§ **RECORDS**
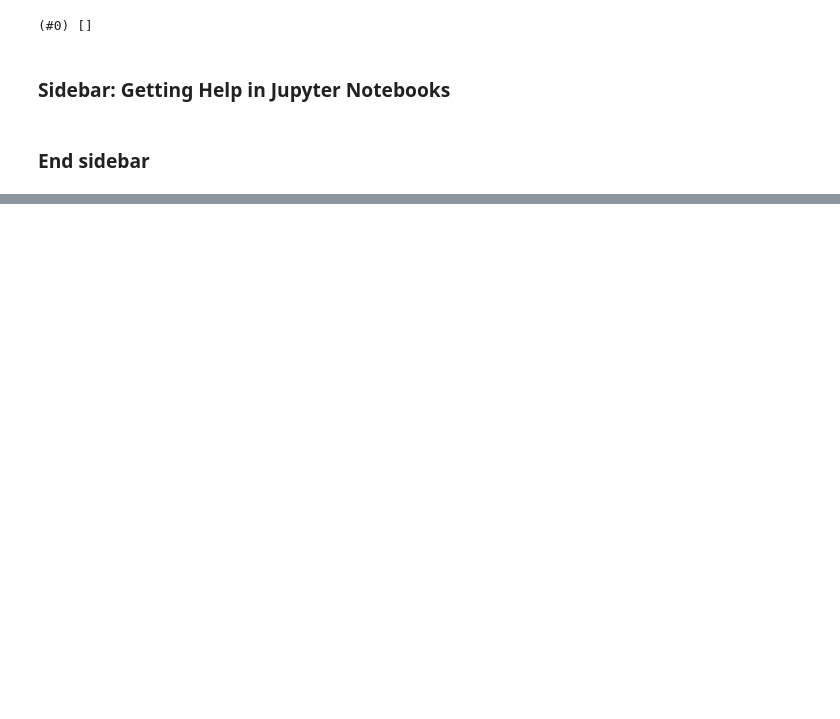
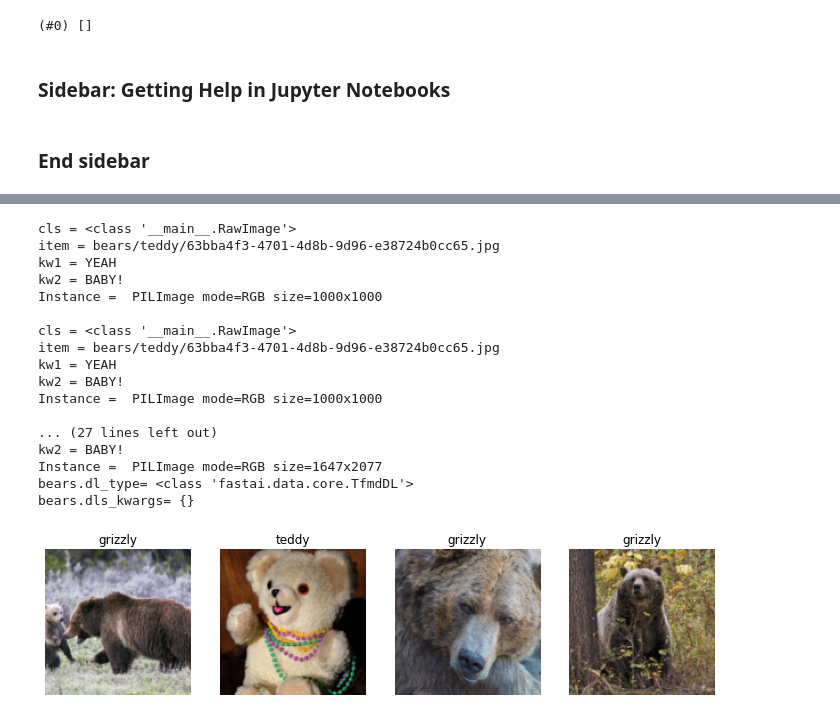
Before and after one commit to bencoman/fastbook, a Jupyter notebook: clean/02_production-Copy1.ipynb, the cells around one changed output, grey strips where cells are left out. Cells and saved outputs as stored; diff of their text form; code cells hidden in the pictures; blank space fills up the shorter version.

```diff
--- a/clean/02_production-Copy1.ipynb
+++ b/clean/02_production-Copy1.ipynb
@@ -258,0 +594,12 @@ VBox([widgets.Label('Select your bear!'),
+# %%
+def blah_create(cls, item, kw1='x', kw2='y'):
+    print('\ncls =', cls)
+    print('item =', item)
+    print('kw1 =', kw1)
+    print('kw2 =', kw2)
+
+f = partial( blah_create, 1 )
+f( 2 )
+
+f = partial( blah_create, kw1='XX' )
+f( 1, 2 )
@@ -258,0 +616,47 @@ VBox([widgets.Label('Select your bear!'),
+# %%
+class RawImage(PILImage):
+    @classmethod
+    def create(cls, item, _kw1='x', _kw2='y'):
+        print('\ncls =', cls)
+        print('item =', item)
+        print('kw1 =', _kw1)
+        print('kw2 =', _kw2)
+
+        instance = PILImage.create(item)
+        print('Instance = ', instance)
+        return instance
+#       1/0
+
+def RawImageBlock(kw1='XX', kw2='YY'):
+    f = partial(RawImage.create, _kw1=kw1, _kw2=kw2)
+    return TransformBlock(type_tfms=f, batch_tfms=IntToFloatTensor)
+
+bears = DataBlock(
+    blocks=(RawImageBlock(kw1='YEAH', kw2='BABY!'), CategoryBlock),
+    get_items=get_image_files,
+    splitter=RandomSplitter(valid_pct=0.2, seed=42),
+    get_y=parent_label,
+    item_tfms=Resize(128))
+dls = bears.dataloaders(path)
+dls.valid.show_batch(max_n=4, nrows=1)
+print('bears.dl_type=', bears.dl_type)
+print('bears.dls_kwargs=', bears.dls_kwargs)
+# %% [output]
+cls = <class '__main__.RawImage'>
+item = bears/teddy/63bba4f3-4701-4d8b-9d96-e38724b0cc65.jpg
+kw1 = YEAH
+kw2 = BABY!
+Instance =  PILImage mode=RGB size=1000x1000
+
+cls = <class '__main__.RawImage'>
+item = bears/teddy/63bba4f3-4701-4d8b-9d96-e38724b0cc65.jpg
+kw1 = YEAH
+kw2 = BABY!
+Instance =  PILImage mode=RGB size=1000x1000
+
+... (27 lines left out)
+kw2 = BABY!
+Instance =  PILImage mode=RGB size=1647x2077
+bears.dl_type= <class 'fastai.data.core.TfmdDL'>
+bears.dls_kwargs= {}
+[figure, added]
```
Also changed, not shown: parts of 80 cells of this notebook.
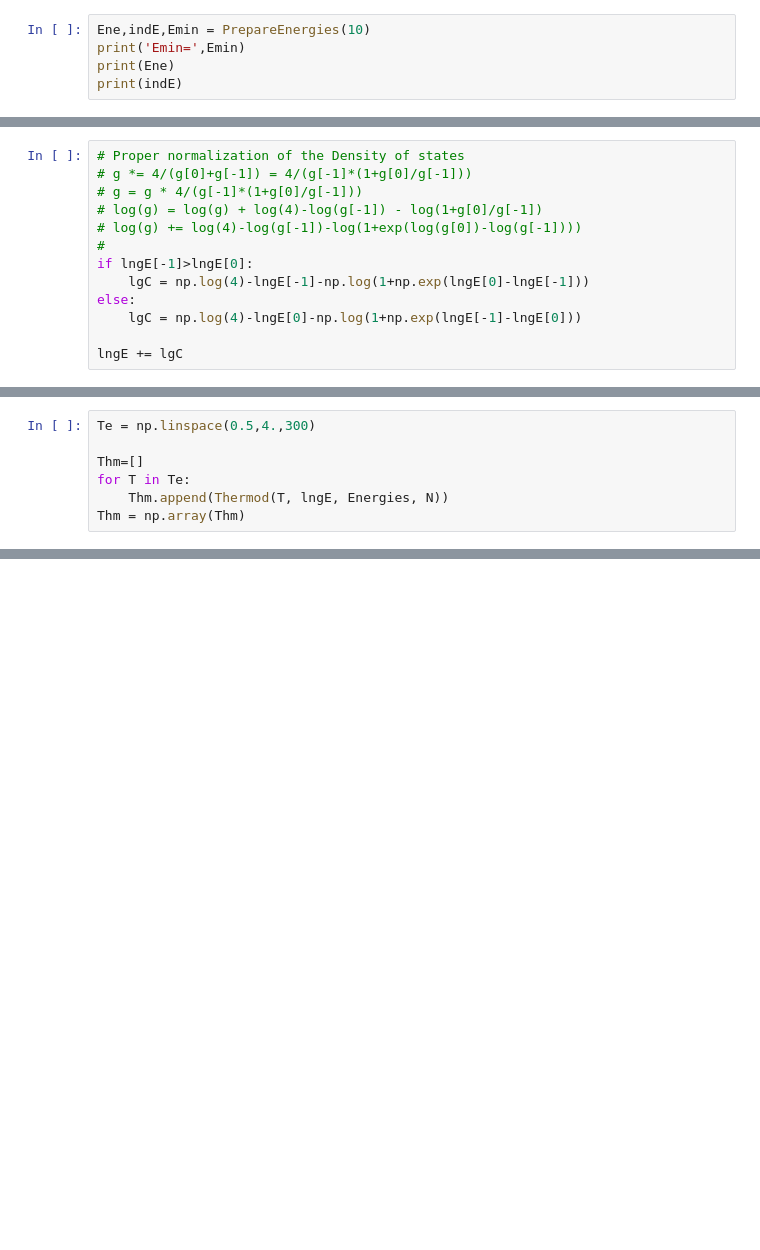
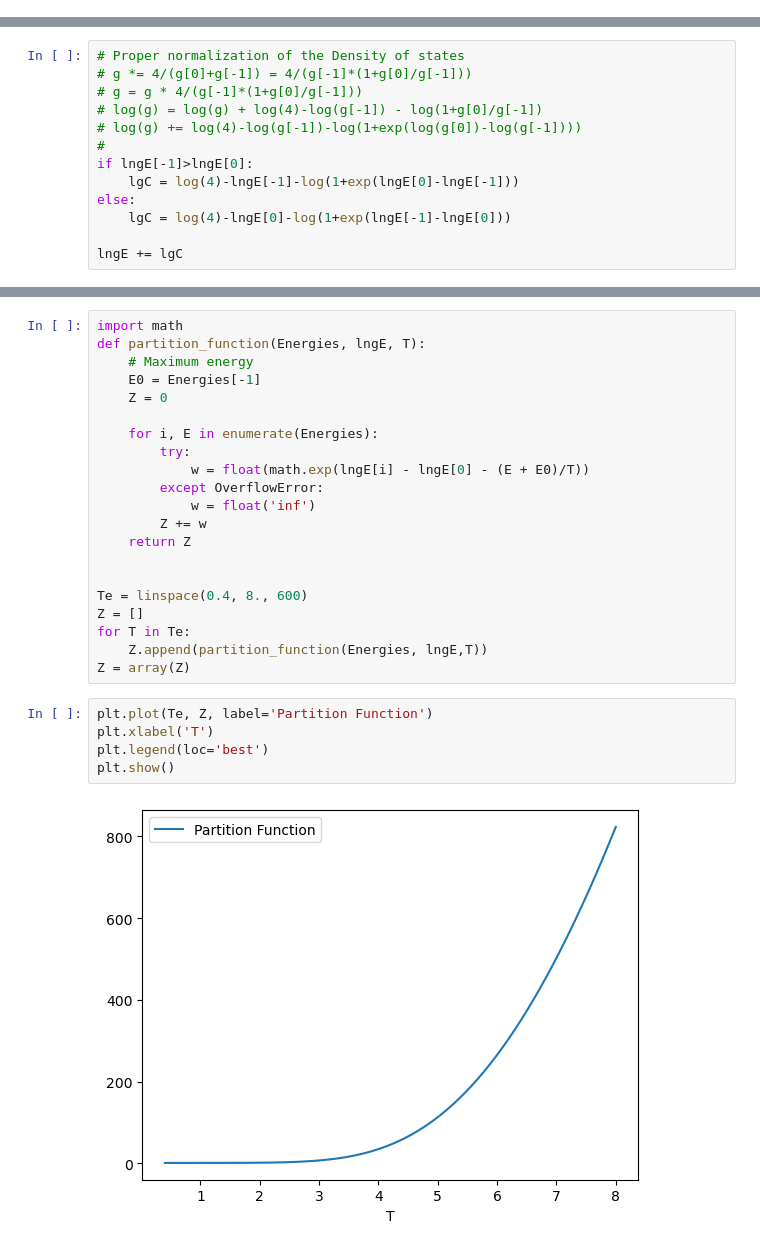
Before and after one commit to tvle2/qcss-partition, a Jupyter notebook: wang-landu/main.ipynb, the cells around one changed output, grey strips where cells are left out. Drawn from its saved outputs; the diff is of its cells as text; blank space fills up the shorter version.

```diff
--- a/wang-landu/main.ipynb
+++ b/wang-landu/main.ipynb
@@ -34,6 +36 @@ def PrepareEnergies(N):
     return (Energies, indE, Emin)
-# %%
-Ene,indE,Emin = PrepareEnergies(10)
-print('Emin=',Emin)
-print(Ene)
-print(indE)
@@ -147,9 +122,9 @@ lngE[0],lngE[-1]
 # log(g) += log(4)-log(g[-1])-log(1+exp(log(g[0])-log(g[-1])))
 #
 if lngE[-1]>lngE[0]:
-    lgC = np.log(4)-lngE[-1]-np.log(1+np.exp(lngE[0]-lngE[-1]))
+    lgC = log(4)-lngE[-1]-log(1+exp(lngE[0]-lngE[-1]))
 else:
-    lgC = np.log(4)-lngE[0]-np.log(1+np.exp(lngE[-1]-lngE[0]))
+    lgC = log(4)-lngE[0]-log(1+exp(lngE[-1]-lngE[0]))
 
 lngE += lgC
 # %%
@@ -193,7 +135,0 @@ def Thermod(T, lngE, Energies, N):
-# %%
-Te = np.linspace(0.5,4.,300)
-
-Thm=[]
-for T in Te:
-    Thm.append(Thermod(T, lngE, Energies, N))
-Thm = np.array(Thm)
@@ -327,0 +159,28 @@ show()
+# %%
+import math
+def partition_function(Energies, lngE, T):
+    # Maximum energy
+    E0 = Energies[-1]
+    Z = 0
+
+    for i, E in enumerate(Energies):
+        try:
+            w = float(math.exp(lngE[i] - lngE[0] - (E + E0)/T))
+        except OverflowError:
+            w = float('inf')
+        Z += w
+    return Z
+
+
+Te = linspace(0.4, 8., 600)
+Z = []
+for T in Te:
+    Z.append(partition_function(Energies, lngE,T))
+Z = array(Z)
+# %%
+plt.plot(Te, Z, label='Partition Function')
+plt.xlabel('T')
+plt.legend(loc='best')
+plt.show()
+# %% [output]
+[figure, added]
```
Also changed, not shown: parts of 22 cells of this notebook, 1 other file.
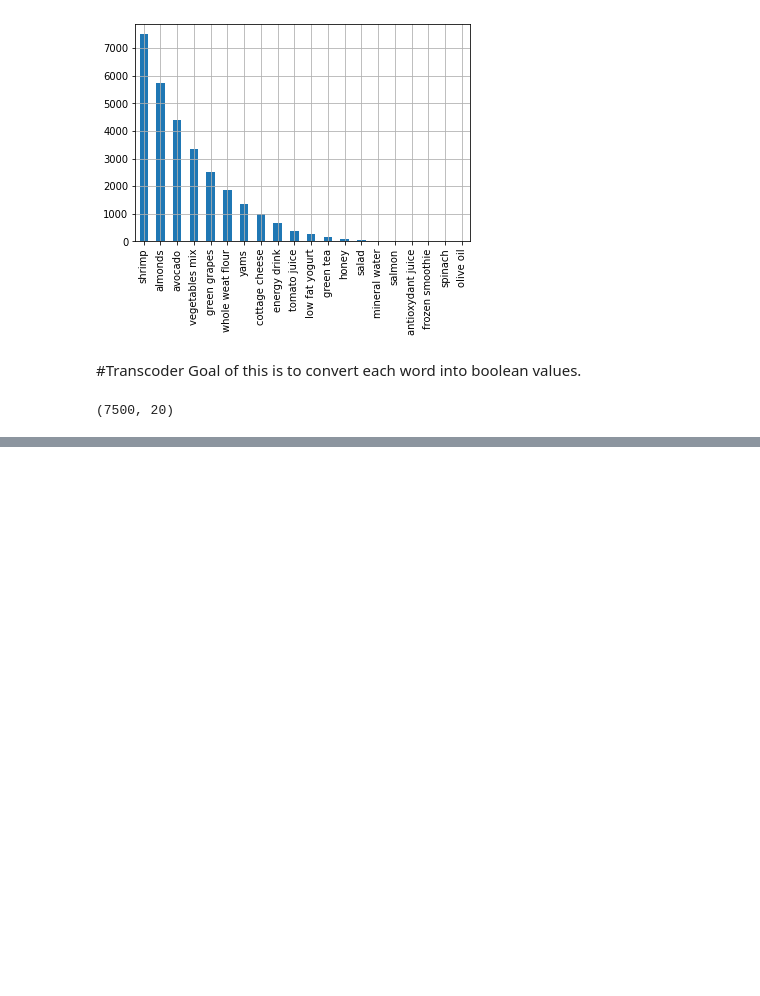
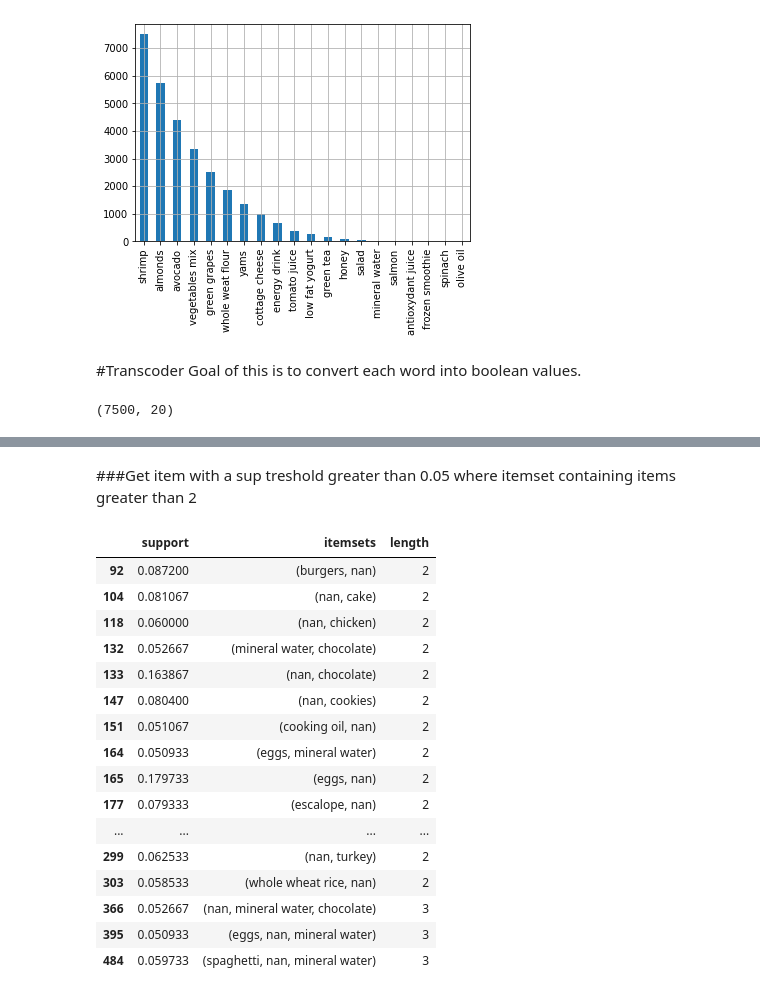
Before and after one commit to mosh98/GroceryDatasetExploration, a Jupyter notebook: GroceryStore_Dataset_exploration.ipynb, the cells around one changed output, grey strips where cells are left out. Cells and saved outputs as stored; diff of their text form; code cells hidden in the pictures; blank space fills up the shorter version.

```diff
--- a/GroceryStore_Dataset_exploration.ipynb
+++ b/GroceryStore_Dataset_exploration.ipynb
@@ -230,0 +155,22 @@ resultsinDataFrame_2.nlargest(n = 1000, columns = 'Support')
+# %% [markdown]
+###Get item with a sup treshold greater than 0.05 where itemset containing items greater than 2
+# %%
+df1[(df1['length']>=2) & (df1['support']>=0.05)]
+# %% [output]
+|  | support | itemsets | length |
+| 92 | 0.087200 | (burgers, nan) | 2 |
+| 104 | 0.081067 | (nan, cake) | 2 |
+| 118 | 0.060000 | (nan, chicken) | 2 |
+| 132 | 0.052667 | (mineral water, chocolate) | 2 |
+| 133 | 0.163867 | (nan, chocolate) | 2 |
+| 147 | 0.080400 | (nan, cookies) | 2 |
+| 151 | 0.051067 | (cooking oil, nan) | 2 |
+| 164 | 0.050933 | (eggs, mineral water) | 2 |
+| 165 | 0.179733 | (eggs, nan) | 2 |
+| 177 | 0.079333 | (escalope, nan) | 2 |
+| ... | ... | ... | ... |
+| 299 | 0.062533 | (nan, turkey) | 2 |
+| 303 | 0.058533 | (whole wheat rice, nan) | 2 |
+| 366 | 0.052667 | (nan, mineral water, chocolate) | 3 |
+| 395 | 0.050933 | (eggs, nan, mineral water) | 3 |
+| 484 | 0.059733 | (spaghetti, nan, mineral water) | 3 |
```
Also changed, not shown: parts of 25 cells of this notebook.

§ **WHAT THE EXERCISE ASKS**
When the word "changed" appears in a line of the listing, copy that line.

§ **YOUR RESPONSE**
Before and after one commit to bencoman/fastbook, a Jupyter notebook: clean/02_production-Copy1.ipynb, the cells around one changed output, grey strips where cells are left out. Cells and saved outputs as stored; diff of their text form; code cells hidden in the pictures; blank space fills up the shorter version.
Also changed, not shown: parts of 80 cells of this notebook.
Before and after one commit to tvle2/qcss-partition, a Jupyter notebook: wang-landu/main.ipynb, the cells around one changed output, grey strips where cells are left out. Drawn from its saved outputs; the diff is of its cells as text; blank space fills up the shorter version.
Also changed, not shown: parts of 22 cells of this notebook, 1 other file.
Before and after one commit to mosh98/GroceryDatasetExploration, a Jupyter notebook: GroceryStore_Dataset_exploration.ipynb, the cells around one changed output, grey strips where cells are left out. Cells and saved outputs as stored; diff of their text form; code cells hidden in the pictures; blank space fills up the shorter version.
Also changed, not shown: parts of 25 cells of this notebook.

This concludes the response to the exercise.